In his novel, A’ras Amena, Ibrahim Nasrallah writes, “Do you know what happens to the stories we don’t write down? They belong to our enemies.”

On Sunday, the festival’s final day, the organizers gathered as many of the attendees’ children as they could find and brought them to the stage; one was as young as four years old. The festival’s host, Amer Zahr, brought his mic to each child. Most had never set foot in Palestine, and some might even be second or third-generation American citizens. A few giggled, while others looked down shyly, but when their lips parted, the words flowed firm and unequivocal: their name, age, and the Palestinian village of their heritage.

As they spoke, their twinkling irises held a promise of circles someday coalescing. The eyes held an abundance, stories they’d never allow to belong to their enemies, narratives first etched by the rusted keys around their great-grandmothers’ necks.

Standing on stage in the closing remarks, Susan Abulhawa’s voice trembled with emotion; she was the founder and executive director of Palestine Writes, the mastermind behind the festival.

“I want to acknowledge the extraordinary hate that surrounded us,” Susan said. “There was so much love in here that we didn’t feel it. We held so much love for each other, for our ancestors, for our future, and for our land.”

As the crowd erupted, tears streaming, I was filled with the same sensations of prison poetry nights: the friction of Atta’s voice and our tender hums against the prison air — carving, being. 

As the weekend drew to a close, the bodies of Palestinians and their allies blended into one, embracing, patting each other. I recalled the words of Palestinian poet Mourid Barghouti: “The oppressed lose if, deep within, they fail to hold more beauty than their oppressors.”

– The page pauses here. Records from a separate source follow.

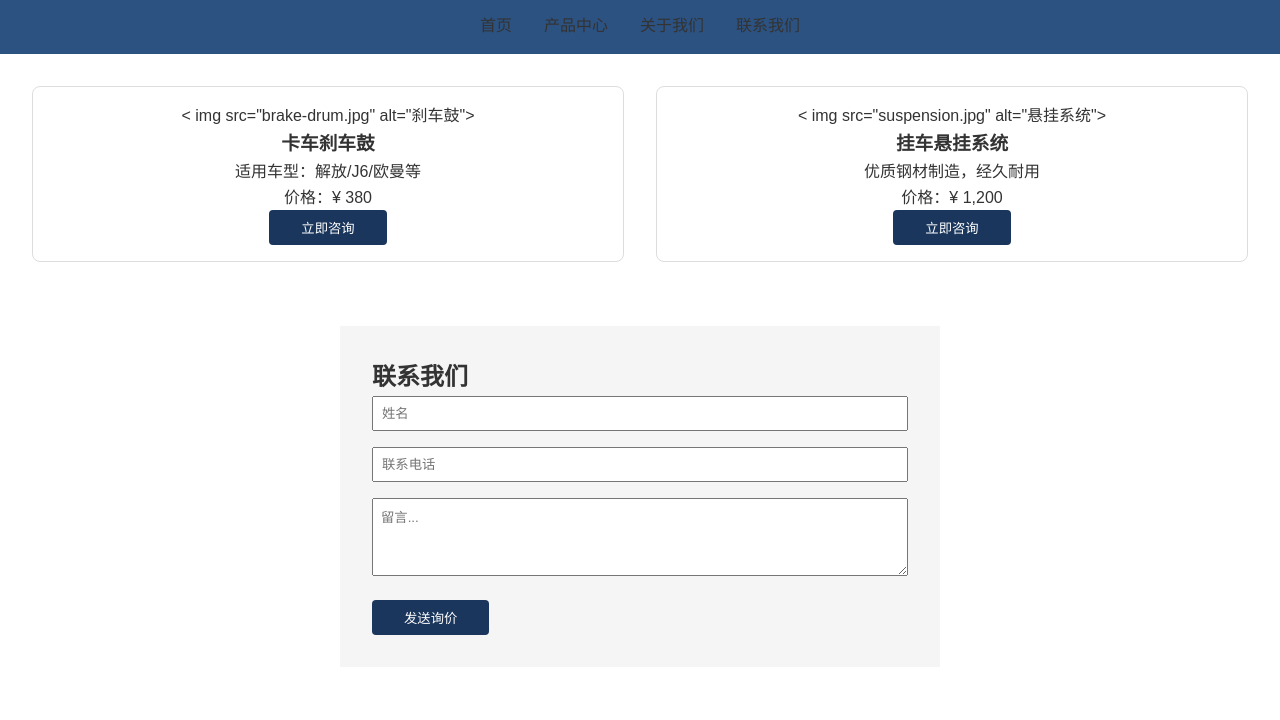
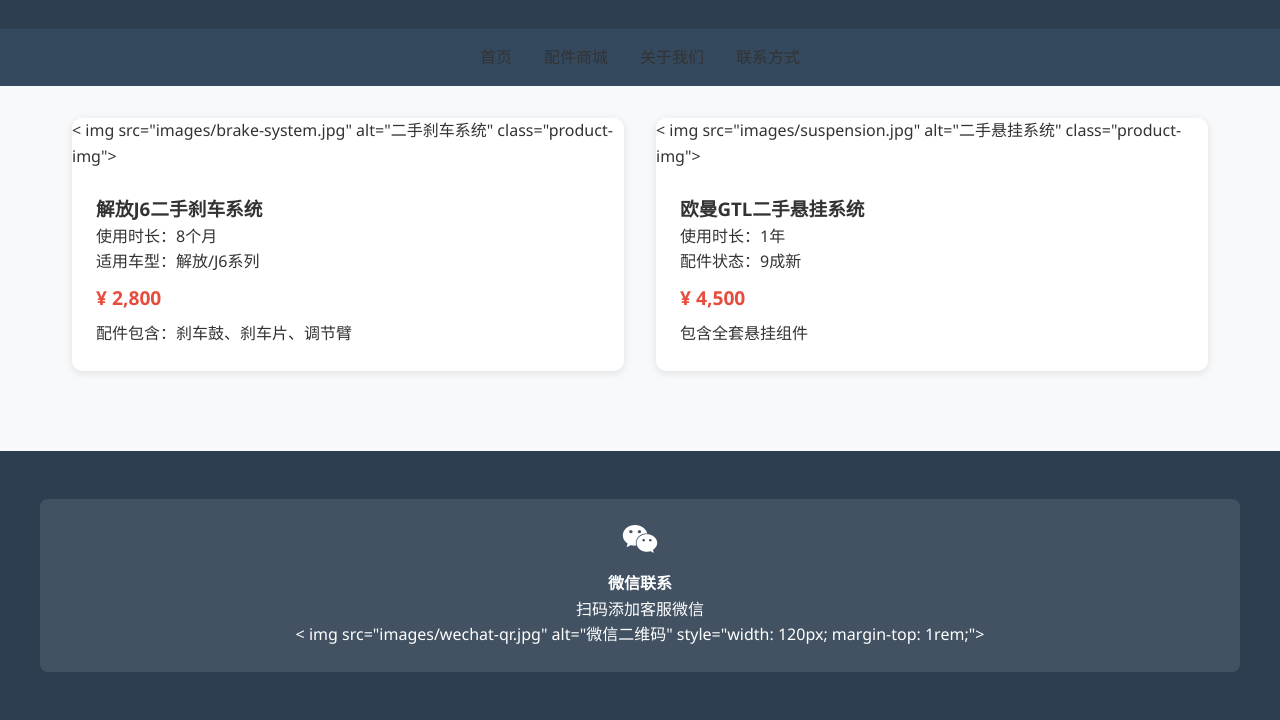
Before and after one commit to lutao2597/aotop_0317, a plain HTML site: page index.html in a window 1280 px wide. Shown: the part 112-832 px from the top of the page. Before the commit the page ends 811 px from the top, so only its background shows below. Drawn offline with Linux system fonts and the light colour scheme.

Commit message:
Update index.html

```diff
--- a/index.html
+++ b/index.html
@@ -3,31 +3,35 @@
 <head>
     <meta charset="UTF-8">
     <meta name="viewport" content="width=device-width, initial-scale=1.0">
-    <title>驰骋汽配 - 专业卡车挂车配件供应商</title>
+    <meta name="description" content="AOTOP汽配 - 专业销售二手卡车及挂车配件，提供优质低价汽车零部件">
+    <title>AOTOP汽配 - 专业二手卡车配件供应商</title>
+    <!-- Font Awesome 图标库 -->
+    <link rel="stylesheet" href="https://cdnjs.cloudflare.com/ajax/libs/font-awesome/6.0.0/css/all.min.css">
     <style>
         /* 基础样式 */
         * {
             margin: 0;
             padding: 0;
             box-sizing: border-box;
-            font-family: 'Arial', sans-serif;
+            font-family: 'Segoe UI', Arial, sans-serif;
         }
 
         body {
             line-height: 1.6;
             color: #333;
+            background-color: #f8f9fa;
         }
 
         /* 头部样式 */
         header {
-            background-color: #1a365d;
+            background-color: #2c3e50;
             color: white;
-            padding: 1rem;
+            padding: 2rem 1rem;
             text-align: center;
         }
 
         nav {
-            background-color: #2c5282;
+            background-color: #34495e;
             padding: 1rem;
         }
 
@@ -36,12 +40,20 @@
             display: flex;
             justify-content: center;
             gap: 2rem;
+            flex-wrap: wrap;
         }
 
         nav a {
             color: white;
             text-decoration: none;
-            font-weight: bold;
+            font-weight: 500;
+            padding: 0.5rem 1rem;
+            border-radius: 4px;
+            transition: background-color 0.3s;
+        }
+
+        nav a:hover {
+            background-color: #3d566e;
         }
 
         /* 产品展示 */
@@ -50,117 +62,132 @@
             grid-template-columns: repeat(auto-fit, minmax(300px, 1fr));
             gap: 2rem;
             padding: 2rem;
+            max-width: 1200px;
+            margin: 0 auto;
         }
 
         .product-card {
-            border: 1px solid #ddd;
-            border-radius: 8px;
-            padding: 1rem;
-            text-align: center;
+            background: white;
+            border-radius: 10px;
+            box-shadow: 0 2px 8px rgba(0,0,0,0.1);
+            overflow: hidden;
+            transition: transform 0.3s;
         }
 
-        .product-card img {
-            width: 100%;
-            max-width: 250px;
-            height: auto;
-            margin-bottom: 1rem;
+        .product-card:hover {
+            transform: translateY(-5px);
         }
 
-        /* 联系表单 */
-        .contact-form {
-            max-width: 600px;
-            margin: 2rem auto;
-            padding: 2rem;
-            background-color: #f5f5f5;
+        .product-img {
+            width: 100%;
+            height: 200px;
+            object-fit: cover;
+            border-bottom: 3px solid #e74c3c;
         }
 
-        input, textarea {
-            width: 100%;
-            padding: 0.5rem;
-            margin-bottom: 1rem;
+        .product-info {
+            padding: 1.5rem;
         }
 
-        button {
-            background-color: #1a365d;
+        .price-tag {
+            color: #e74c3c;
+            font-size: 1.2em;
+            font-weight: bold;
+            margin: 0.5rem 0;
+        }
+
+        /* 联系方式 */
+        .contact-section {
+            background: #2c3e50;
             color: white;
-            padding: 0.5rem 2rem;
-            border: none;
-            border-radius: 4px;
-            cursor: pointer;
+            padding: 3rem 1rem;
+            margin-top: 3rem;
+        }
+
+        .contact-grid {
+            display: grid;
+            grid-template-columns: repeat(auto-fit, minmax(250px, 1fr));
+            gap: 2rem;
+            max-width: 1200px;
+            margin: 0 auto;
+        }
+
+        .contact-card {
+            text-align: center;
+            padding: 1.5rem;
+            background: rgba(255,255,255,0.1);
+            border-radius: 8px;
+        }
+
+        .contact-icon {
+            font-size: 2rem;
+            margin-bottom: 1rem;
         }
 
         /* 响应式设计 */
         @media (max-width: 768px) {
             nav ul {
                 flex-direction: column;
-                text-align: center;
+                gap: 1rem;
+            }
+
+            .products {
+                padding: 1rem;
             }
         }
     </style>
 </head>
 <body>
     <header>
-        <h1>驰骋汽配</h1>
-        <p>专业卡车挂车配件供应商</p >
+        <h1>路通二手汽配</h1>
+        <p>专业二手卡车配件供应商 | 诚信经营15年</p >
     </header>
 
     <nav>
         <ul>
             <li>首页</li>
-            <li>产品中心</li>
+            <li>配件商城</li>
             <li>关于我们</li>
-            <li>联系我们</li>
+            <li>联系方式</li>
         </ul>
     </nav>
 
     <section id="products" class="products">
+        <!-- 产品1 -->
         <div class="product-card">
-            < img src="brake-drum.jpg" alt="刹车鼓">
-            <h3>卡车刹车鼓</h3>
-            <p>适用车型：解放/J6/欧曼等</p >
-            <p>价格：¥ 380</p >
-            <button>立即咨询</button>
+            < img src="images/brake-system.jpg" alt="二手刹车系统" class="product-img">
+            <div class="product-info">
+                <h3>解放J6二手刹车系统</h3>
+                <p>使用时长：8个月</p >
+                <p>适用车型：解放/J6系列</p >
+                <div class="price-tag">¥ 2,800</div>
+                <p>配件包含：刹车鼓、刹车片、调节臂</p >
+            </div>
         </div>
 
+        <!-- 产品2 -->
         <div class="product-card">
-            < img src="suspension.jpg" alt="悬挂系统">
-            <h3>挂车悬挂系统</h3>
-            <p>优质钢材制造，经久耐用</p >
-            <p>价格：¥ 1,200</p >
-            <button>立即咨询</button>
+            < img src="images/suspension.jpg" alt="二手悬挂系统" class="product-img">
+            <div class="product-info">
+                <h3>欧曼GTL二手悬挂系统</h3>
+                <p>使用时长：1年</p >
+                <p>配件状态：9成新</p >
+                <div class="price-tag">¥ 4,500</div>
+                <p>包含全套悬挂组件</p >
+            </div>
         </div>
-
         <!-- 更多产品... -->
     </section>
 
-    <section id="contact">
-        <div class="contact-form">
-            <h2>联系我们</h2>
-            <form action="https://formspree.io/f/your-form-id" method="POST">
-                <input type="text" name="name" placeholder="姓名" required>
-                <input type="tel" name="phone" placeholder="联系电话" required>
-                <textarea name="message" placeholder="留言..." rows="4" required></textarea>
-                <button type="submit">发送询价</button>
-            </form>
-        </div>
-    </section>
+    <section id="contact" class="contact-section">
+        <div class="contact-grid">
+            <!-- 微信联系 -->
+            <div class="contact-card">
+                <i class="fab fa-weixin contact-icon"></i>
+                <h4>微信联系</h4>
+                <p>扫码添加客服微信</p >
+                < img src="images/wechat-qr.jpg" alt="微信二维码" style="width: 120px; margin-top: 1rem;">
+            </div>
 
-    <script>
-        // 简单的表单提交处理
-        document.querySelector('form').addEventListener('submit', function(e) {
-            e.preventDefault();
-            // 这里可以添加表单验证逻辑
-            alert('询价信息已发送，我们将尽快联系您！');
-            this.reset();
-        });
-
-        // 产品筛选功能（可根据需要扩展）
-        function filterProducts(category) {
-            const products = document.querySelectorAll('.product-card');
-            products.forEach(product => {
-                product.style.display = product.dataset.category === category ? 'block' : 'none';
-            });
-        }
-    </script>
-</body>
-</html>
+            <!-- 电话联系 -->
+            <div class="co
```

In Arabic, we don’t simply say, “read poetry.” We say, yatathawwaqu al shi’r: to taste poetry. We savor its rhythm, bite into its cadence, and relish the very essence of the words.

Palestine Writes allowed us to hold and be held. To bask in Palestinian heritage and words. The love grew so palpable one might have slipped out the tip of their tongue and tasted the poetry in the air. Amid the engulfing hate, with roaming trucks outside displaying digital billboards that demonized the space and its attendees, we let the words make room, be rooms. “Come come, enter,” the words invited. And we entered, and when we entered — it was enough.

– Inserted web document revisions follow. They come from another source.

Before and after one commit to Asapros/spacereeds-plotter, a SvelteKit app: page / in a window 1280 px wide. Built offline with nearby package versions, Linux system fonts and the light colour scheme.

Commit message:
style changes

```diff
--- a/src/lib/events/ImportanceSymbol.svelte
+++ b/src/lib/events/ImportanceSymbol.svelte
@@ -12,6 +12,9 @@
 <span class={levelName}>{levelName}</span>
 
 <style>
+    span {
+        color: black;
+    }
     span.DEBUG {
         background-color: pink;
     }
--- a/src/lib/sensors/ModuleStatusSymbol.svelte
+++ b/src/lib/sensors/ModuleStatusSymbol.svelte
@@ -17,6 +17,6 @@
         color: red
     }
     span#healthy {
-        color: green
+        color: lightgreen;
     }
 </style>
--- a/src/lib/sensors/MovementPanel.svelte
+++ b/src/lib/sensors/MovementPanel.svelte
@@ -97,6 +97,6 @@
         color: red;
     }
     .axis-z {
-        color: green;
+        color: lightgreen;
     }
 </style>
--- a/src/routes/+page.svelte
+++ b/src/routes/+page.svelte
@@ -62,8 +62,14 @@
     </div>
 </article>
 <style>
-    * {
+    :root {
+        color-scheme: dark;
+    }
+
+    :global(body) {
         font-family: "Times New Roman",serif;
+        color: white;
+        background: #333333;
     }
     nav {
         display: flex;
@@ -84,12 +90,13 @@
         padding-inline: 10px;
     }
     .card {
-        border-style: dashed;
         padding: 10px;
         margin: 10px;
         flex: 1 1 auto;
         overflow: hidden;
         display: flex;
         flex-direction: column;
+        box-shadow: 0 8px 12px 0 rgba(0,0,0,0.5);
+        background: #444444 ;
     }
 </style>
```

Abdelrahman ElGendy, a former six-year political prisoner in Egypt, is an Egyptian writer and journalist based in Pittsburgh, Pennsylvania